Now what? We’ve marched on Washington and hundreds of cities across the country and around the world, and I’m glad we did. We’ve posted photos and videos and shared our experiences in online discussions and in-person conversations as well. The march brought to the fore multiple urgent issues that need our attention. Some are of special concern to women: the pervasiveness of sexual assault and violence against women, reproductive rights, equal pay, and others. These issues fueled the formation of the march, but other issues and causes propelled it forward: protecting the rights of immigrants, religious minorities, ethnic and racial minorities, even the health and future of the planet.
It can be easy to be overwhelmed when faced with so many areas of concern. Each of us is a single person with limited time and energy. You might choose to tackle all of it, but my experience is that this leads to exhaustion and burnout.
My advice is to pick the one or two areas you feel most passionate about and devote your energies to those issues. Picking a focus doesn’t mean I deny the importance of all the other issues. It will be nice if people join with me, or you, in supporting our causes, but please don’t attack folks who choose a different issue to focus on—we are all in this together. Moral support is crucial.
Although many of us were out there marching, there were also many who could not or would not participate. We are starting to hear from the latter group, to learn why they weren’t with us, why they say our chants and signs don’t speak for them, why they wish we had stayed home.
“Can’t you just get over it?”
I’ve heard this question most of my life. It’s come at me from all corners of my family when I’ve given voice to the anger and frustration I have felt as result of being sexually assaulted and humiliated by an older male member of that family for years. I was quite young when the attacks happened and have had decades to “get over it,” but these women (and, yes, they are all women who have said this to me—white women, of course) think there must be something wrong with me that I’m still angry.
“You don’t see all the good he has done. You think he’s all bad.”
I was told these sorts of things as well. I find it interesting that speaking out against reprehensible behavior is interpreted by the perpetrator’s defenders as being an all-encompassing condemnation of that person. I get it: even good people sometimes do bad things. However, just imagine how hard it is to try to see good in a person who has assaulted you. Forgiveness is possible, but it’s asking a lot, and should never be demanded.
This, of course, is happening in our country right now, on a national level. Many people have condemned things our new president has said or done. Some of these same people have later chosen to support him. I cannot do that.

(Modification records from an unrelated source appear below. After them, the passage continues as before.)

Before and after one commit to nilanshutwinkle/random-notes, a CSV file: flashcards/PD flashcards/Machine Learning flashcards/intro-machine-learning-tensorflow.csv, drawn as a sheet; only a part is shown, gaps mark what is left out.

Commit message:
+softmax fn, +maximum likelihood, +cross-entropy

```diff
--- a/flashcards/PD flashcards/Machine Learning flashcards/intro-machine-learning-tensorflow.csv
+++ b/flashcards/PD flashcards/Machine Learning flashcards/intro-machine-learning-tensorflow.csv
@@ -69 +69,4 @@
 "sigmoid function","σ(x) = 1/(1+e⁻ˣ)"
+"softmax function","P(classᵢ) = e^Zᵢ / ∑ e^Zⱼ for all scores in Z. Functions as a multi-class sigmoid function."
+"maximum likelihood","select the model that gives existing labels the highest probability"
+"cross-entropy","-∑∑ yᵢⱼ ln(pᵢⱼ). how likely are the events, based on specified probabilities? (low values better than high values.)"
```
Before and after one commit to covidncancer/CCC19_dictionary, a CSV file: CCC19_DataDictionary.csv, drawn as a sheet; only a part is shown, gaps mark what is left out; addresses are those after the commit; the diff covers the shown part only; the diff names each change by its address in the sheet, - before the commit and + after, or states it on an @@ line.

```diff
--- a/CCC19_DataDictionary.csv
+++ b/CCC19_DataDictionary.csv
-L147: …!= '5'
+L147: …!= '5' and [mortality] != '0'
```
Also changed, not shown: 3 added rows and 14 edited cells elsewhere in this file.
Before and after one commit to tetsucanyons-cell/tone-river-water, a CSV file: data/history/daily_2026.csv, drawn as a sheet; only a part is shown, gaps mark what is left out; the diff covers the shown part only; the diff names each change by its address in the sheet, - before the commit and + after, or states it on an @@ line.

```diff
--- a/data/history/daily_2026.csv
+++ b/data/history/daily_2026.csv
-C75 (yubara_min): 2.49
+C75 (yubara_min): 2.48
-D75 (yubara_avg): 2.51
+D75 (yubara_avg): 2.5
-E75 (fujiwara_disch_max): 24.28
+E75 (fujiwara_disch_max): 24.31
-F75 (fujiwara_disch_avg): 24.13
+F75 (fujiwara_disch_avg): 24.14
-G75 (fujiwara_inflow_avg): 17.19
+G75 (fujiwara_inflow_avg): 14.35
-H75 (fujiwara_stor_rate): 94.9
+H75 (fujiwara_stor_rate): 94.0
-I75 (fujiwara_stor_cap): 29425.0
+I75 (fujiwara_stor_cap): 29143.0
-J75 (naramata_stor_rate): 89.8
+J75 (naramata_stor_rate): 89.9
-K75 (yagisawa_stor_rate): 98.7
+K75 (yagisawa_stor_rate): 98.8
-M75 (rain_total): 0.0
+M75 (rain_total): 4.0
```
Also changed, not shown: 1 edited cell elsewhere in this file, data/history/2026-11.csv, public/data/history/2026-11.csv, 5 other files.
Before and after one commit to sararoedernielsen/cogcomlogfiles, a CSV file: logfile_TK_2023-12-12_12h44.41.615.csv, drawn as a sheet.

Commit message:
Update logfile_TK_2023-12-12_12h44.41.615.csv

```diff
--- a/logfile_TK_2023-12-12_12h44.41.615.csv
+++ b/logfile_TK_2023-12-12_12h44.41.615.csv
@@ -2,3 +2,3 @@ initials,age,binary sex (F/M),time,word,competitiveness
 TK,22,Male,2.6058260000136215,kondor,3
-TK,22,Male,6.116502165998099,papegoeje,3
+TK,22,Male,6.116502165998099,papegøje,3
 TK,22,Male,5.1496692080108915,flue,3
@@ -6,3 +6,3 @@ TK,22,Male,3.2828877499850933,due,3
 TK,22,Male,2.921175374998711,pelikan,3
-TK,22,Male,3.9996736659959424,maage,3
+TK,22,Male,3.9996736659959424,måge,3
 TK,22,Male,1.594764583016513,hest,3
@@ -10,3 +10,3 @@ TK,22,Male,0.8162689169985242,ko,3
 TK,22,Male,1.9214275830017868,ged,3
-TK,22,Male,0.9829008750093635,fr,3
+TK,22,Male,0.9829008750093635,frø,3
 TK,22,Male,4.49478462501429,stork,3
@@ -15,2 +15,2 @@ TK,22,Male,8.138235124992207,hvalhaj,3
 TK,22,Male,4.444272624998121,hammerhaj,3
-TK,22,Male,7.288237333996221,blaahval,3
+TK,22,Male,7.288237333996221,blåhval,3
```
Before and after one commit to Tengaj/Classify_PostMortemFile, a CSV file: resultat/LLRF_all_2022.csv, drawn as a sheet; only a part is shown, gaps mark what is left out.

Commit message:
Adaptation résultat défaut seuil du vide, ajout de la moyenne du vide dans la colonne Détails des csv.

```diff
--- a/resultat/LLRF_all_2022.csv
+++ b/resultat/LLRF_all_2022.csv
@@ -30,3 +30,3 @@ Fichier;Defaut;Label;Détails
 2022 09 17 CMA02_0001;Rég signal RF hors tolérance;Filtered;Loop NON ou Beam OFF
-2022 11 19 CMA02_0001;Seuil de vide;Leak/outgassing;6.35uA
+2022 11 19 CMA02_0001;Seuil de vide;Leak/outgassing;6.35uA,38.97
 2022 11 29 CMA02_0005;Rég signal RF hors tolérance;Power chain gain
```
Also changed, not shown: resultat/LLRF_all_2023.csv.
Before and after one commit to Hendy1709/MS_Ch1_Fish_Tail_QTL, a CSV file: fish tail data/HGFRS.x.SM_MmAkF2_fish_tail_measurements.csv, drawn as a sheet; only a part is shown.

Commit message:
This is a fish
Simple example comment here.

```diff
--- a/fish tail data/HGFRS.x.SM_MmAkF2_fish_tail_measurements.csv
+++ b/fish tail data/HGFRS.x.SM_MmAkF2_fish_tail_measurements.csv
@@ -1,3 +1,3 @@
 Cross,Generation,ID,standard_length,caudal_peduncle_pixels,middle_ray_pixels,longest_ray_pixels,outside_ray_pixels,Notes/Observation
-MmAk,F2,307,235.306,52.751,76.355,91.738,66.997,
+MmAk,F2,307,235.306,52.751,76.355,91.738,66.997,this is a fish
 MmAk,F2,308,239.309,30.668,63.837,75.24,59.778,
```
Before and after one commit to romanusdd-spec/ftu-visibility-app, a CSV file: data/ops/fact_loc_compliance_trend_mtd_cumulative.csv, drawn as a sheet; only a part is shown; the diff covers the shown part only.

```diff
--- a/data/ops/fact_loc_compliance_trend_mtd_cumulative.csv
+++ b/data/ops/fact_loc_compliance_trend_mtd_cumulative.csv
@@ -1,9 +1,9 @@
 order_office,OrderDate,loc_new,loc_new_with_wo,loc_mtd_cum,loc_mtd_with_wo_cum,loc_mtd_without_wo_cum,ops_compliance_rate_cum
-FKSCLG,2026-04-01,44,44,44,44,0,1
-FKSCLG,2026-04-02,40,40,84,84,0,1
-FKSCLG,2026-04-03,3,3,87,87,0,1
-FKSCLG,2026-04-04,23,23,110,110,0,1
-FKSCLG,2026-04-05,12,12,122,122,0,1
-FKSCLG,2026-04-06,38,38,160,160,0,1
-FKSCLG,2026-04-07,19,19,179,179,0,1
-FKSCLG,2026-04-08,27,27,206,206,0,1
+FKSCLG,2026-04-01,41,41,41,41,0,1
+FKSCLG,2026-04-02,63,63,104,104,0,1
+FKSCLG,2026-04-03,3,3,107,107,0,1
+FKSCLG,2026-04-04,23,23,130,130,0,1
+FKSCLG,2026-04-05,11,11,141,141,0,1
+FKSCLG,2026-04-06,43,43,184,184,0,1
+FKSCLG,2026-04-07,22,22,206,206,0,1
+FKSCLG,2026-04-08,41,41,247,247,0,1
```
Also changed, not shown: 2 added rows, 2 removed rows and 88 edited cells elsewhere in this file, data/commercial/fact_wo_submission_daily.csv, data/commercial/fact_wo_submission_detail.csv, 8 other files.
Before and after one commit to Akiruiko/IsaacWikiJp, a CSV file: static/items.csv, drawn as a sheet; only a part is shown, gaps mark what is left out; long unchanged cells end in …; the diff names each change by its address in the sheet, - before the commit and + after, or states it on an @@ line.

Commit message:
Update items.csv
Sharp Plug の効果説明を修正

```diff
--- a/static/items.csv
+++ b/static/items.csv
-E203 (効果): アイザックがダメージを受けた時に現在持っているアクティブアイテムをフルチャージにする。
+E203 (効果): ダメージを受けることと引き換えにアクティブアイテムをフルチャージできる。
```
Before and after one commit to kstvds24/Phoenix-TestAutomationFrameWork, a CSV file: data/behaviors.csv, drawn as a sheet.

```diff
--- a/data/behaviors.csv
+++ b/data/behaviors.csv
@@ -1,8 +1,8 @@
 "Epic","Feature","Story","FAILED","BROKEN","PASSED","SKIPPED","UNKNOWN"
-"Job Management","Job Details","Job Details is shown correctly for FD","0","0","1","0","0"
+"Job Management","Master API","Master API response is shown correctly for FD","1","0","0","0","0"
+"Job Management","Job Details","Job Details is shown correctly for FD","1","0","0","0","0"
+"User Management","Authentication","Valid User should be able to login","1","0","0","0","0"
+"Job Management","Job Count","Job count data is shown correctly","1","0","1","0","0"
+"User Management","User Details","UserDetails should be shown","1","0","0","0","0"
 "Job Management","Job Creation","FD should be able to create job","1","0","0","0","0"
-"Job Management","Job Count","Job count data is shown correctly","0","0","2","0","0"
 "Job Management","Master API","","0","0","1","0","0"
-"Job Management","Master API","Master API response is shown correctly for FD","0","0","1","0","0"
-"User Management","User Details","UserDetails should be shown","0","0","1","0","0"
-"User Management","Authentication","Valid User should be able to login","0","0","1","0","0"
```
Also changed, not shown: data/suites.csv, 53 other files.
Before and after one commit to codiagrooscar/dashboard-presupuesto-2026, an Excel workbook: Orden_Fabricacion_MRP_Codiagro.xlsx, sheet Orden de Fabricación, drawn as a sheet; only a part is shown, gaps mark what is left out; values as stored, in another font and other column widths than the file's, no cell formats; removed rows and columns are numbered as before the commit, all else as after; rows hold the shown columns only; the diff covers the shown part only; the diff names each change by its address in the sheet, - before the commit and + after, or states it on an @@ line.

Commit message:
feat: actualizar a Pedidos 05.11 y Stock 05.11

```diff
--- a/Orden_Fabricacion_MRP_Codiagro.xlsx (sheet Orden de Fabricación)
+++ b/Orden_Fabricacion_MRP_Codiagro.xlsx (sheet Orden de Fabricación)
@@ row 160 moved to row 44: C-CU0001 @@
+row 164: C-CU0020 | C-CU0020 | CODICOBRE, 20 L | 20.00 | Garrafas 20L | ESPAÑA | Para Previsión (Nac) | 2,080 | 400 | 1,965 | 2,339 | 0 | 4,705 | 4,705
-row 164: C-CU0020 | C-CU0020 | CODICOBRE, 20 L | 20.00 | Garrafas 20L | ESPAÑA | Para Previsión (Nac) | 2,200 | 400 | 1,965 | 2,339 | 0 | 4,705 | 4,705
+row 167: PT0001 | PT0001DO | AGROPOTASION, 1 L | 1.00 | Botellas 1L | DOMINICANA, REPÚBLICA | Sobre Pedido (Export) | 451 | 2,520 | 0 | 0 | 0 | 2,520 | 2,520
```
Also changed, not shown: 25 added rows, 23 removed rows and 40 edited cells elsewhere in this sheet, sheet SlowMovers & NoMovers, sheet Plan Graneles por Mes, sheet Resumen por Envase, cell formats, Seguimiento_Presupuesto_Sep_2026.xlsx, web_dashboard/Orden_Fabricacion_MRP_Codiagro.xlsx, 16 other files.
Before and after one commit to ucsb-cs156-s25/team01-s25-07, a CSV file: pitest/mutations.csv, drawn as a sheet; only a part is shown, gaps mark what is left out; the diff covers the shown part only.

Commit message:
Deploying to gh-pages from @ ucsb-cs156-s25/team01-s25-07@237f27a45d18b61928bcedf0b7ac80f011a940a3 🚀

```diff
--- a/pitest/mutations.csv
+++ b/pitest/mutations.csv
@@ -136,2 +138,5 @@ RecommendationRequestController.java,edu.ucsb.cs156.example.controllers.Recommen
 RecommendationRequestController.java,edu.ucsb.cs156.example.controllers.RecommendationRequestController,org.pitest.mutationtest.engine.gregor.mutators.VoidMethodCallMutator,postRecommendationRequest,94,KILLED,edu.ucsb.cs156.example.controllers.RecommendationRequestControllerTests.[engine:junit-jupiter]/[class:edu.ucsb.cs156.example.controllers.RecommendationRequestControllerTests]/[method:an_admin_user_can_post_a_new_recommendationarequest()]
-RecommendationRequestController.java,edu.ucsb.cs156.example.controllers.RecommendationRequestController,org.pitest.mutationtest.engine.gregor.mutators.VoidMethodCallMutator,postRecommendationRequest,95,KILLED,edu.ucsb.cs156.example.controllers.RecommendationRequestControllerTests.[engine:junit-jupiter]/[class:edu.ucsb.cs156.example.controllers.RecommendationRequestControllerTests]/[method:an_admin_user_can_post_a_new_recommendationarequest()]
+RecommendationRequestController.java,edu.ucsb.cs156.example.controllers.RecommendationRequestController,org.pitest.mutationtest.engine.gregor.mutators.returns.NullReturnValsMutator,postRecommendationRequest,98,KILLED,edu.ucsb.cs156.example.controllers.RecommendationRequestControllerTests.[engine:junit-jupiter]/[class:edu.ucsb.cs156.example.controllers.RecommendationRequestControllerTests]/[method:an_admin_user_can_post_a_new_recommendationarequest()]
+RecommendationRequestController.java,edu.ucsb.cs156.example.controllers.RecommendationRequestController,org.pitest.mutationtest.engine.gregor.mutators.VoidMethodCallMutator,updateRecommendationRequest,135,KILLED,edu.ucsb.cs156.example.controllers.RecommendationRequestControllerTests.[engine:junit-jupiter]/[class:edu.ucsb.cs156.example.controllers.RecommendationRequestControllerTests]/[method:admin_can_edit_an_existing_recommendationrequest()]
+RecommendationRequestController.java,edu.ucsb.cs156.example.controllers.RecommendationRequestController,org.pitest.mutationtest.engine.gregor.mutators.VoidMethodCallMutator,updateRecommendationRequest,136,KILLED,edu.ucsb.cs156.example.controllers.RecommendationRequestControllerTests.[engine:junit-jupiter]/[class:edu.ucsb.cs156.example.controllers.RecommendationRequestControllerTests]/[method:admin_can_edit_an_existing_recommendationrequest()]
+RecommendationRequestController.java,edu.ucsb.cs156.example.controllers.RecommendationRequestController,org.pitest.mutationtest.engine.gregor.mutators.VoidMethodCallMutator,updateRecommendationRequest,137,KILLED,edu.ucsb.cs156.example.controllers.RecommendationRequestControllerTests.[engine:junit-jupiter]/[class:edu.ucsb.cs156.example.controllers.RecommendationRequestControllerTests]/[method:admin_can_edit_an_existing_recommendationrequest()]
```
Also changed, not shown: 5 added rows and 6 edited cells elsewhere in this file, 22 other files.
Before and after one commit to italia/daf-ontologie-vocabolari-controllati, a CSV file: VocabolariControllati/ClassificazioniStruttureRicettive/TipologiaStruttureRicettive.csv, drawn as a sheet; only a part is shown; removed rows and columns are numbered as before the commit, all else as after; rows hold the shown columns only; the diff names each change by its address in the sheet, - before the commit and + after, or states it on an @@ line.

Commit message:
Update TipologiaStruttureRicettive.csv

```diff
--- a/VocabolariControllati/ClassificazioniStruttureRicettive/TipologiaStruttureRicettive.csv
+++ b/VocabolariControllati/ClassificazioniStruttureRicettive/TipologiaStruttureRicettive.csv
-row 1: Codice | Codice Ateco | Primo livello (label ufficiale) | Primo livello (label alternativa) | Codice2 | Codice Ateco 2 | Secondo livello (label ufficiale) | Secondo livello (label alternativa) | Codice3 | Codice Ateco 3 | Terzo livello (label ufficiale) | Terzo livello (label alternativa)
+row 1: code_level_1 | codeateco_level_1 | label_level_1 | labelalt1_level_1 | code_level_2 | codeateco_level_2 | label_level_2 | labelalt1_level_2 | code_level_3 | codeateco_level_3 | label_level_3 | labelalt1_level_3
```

For me, trust has been permanently broken. When Donald Trump was revealed as the sexual predator he is, I became physically ill and I know, for a fact, that many other survivors of sexual assault did, too. Our bodies know the truth before our brains do, it seems.
|My favorite sign from the march|
I was emboldened and inspired when other women came forward with their own stories of sexual violence. I wrote about it here, but what I didn’t say then was that their brave actions and words inspired me to re-post my own story. I had written a blog post several years ago and was immediately attacked (yes, these same older white women) for “going public” with my story.
“What I don’t understand is why you have to talk about it.”
I reposted my story because it’s the truth and I was never allowed my own truth. The interesting thing is, the facts have never been disputed by the perpetrator himself. The only thing that has been disputed are my feelings.
“You’re not angry. It didn't hurt you.”
But I am angry. And it did hurt me, in some ways permanently. I am done with being told by other people how I feel, or how I should feel. And this is why Saturday’s March on Washington will be remembered by this survivor of sexual assault as a highlight of my life.
My life-long sense of rage was finally validated this January 21. I have tried to speak out, for years, because girls and women all over the world are being assaulted and abused every day. I want to be one voice speaking up for them, saying, “I actually do know how you feel, and I hear you,” but it’s hard to keep going when I’m attacked for speaking even my own truth, which has happened too many times when I’ve told my story. This Saturday I finally knew, in a deep visceral way, that my voice has been heard.
As I made my way to the march early that morning, I really didn’t want to go. It all seemed rather pointless. “Nothing will come of this,” I thought. What I didn’t know is that near the end of the march, next to the Washington Monument, I would come upon a little girl, sitting atop her father’s shoulders. She was dressed all in light pink and couldn’t have been more than three or four years old.
She was chanting with the crowd when suddenly everyone but her stopped. “My body, my choice!” she shouted. All the adults around her, including me, turned to her and chanted back, “Your body, your choice!” She beamed, full of joy, and shouted it again: “My body, my choice!” And we affirmed this truth for her: “Your body, your choice.” I wish, when I was her age, the adults in my life had believed this.
And then I heard it, a wave of roaring voices, rolling toward us from somewhere near the Capitol. It swept over my section of the march, and we joined in, all of us—including me and that little girl, filling the mall with sound from the Capitol to the White House. And that's when I finally began to believe it: I am no longer alone.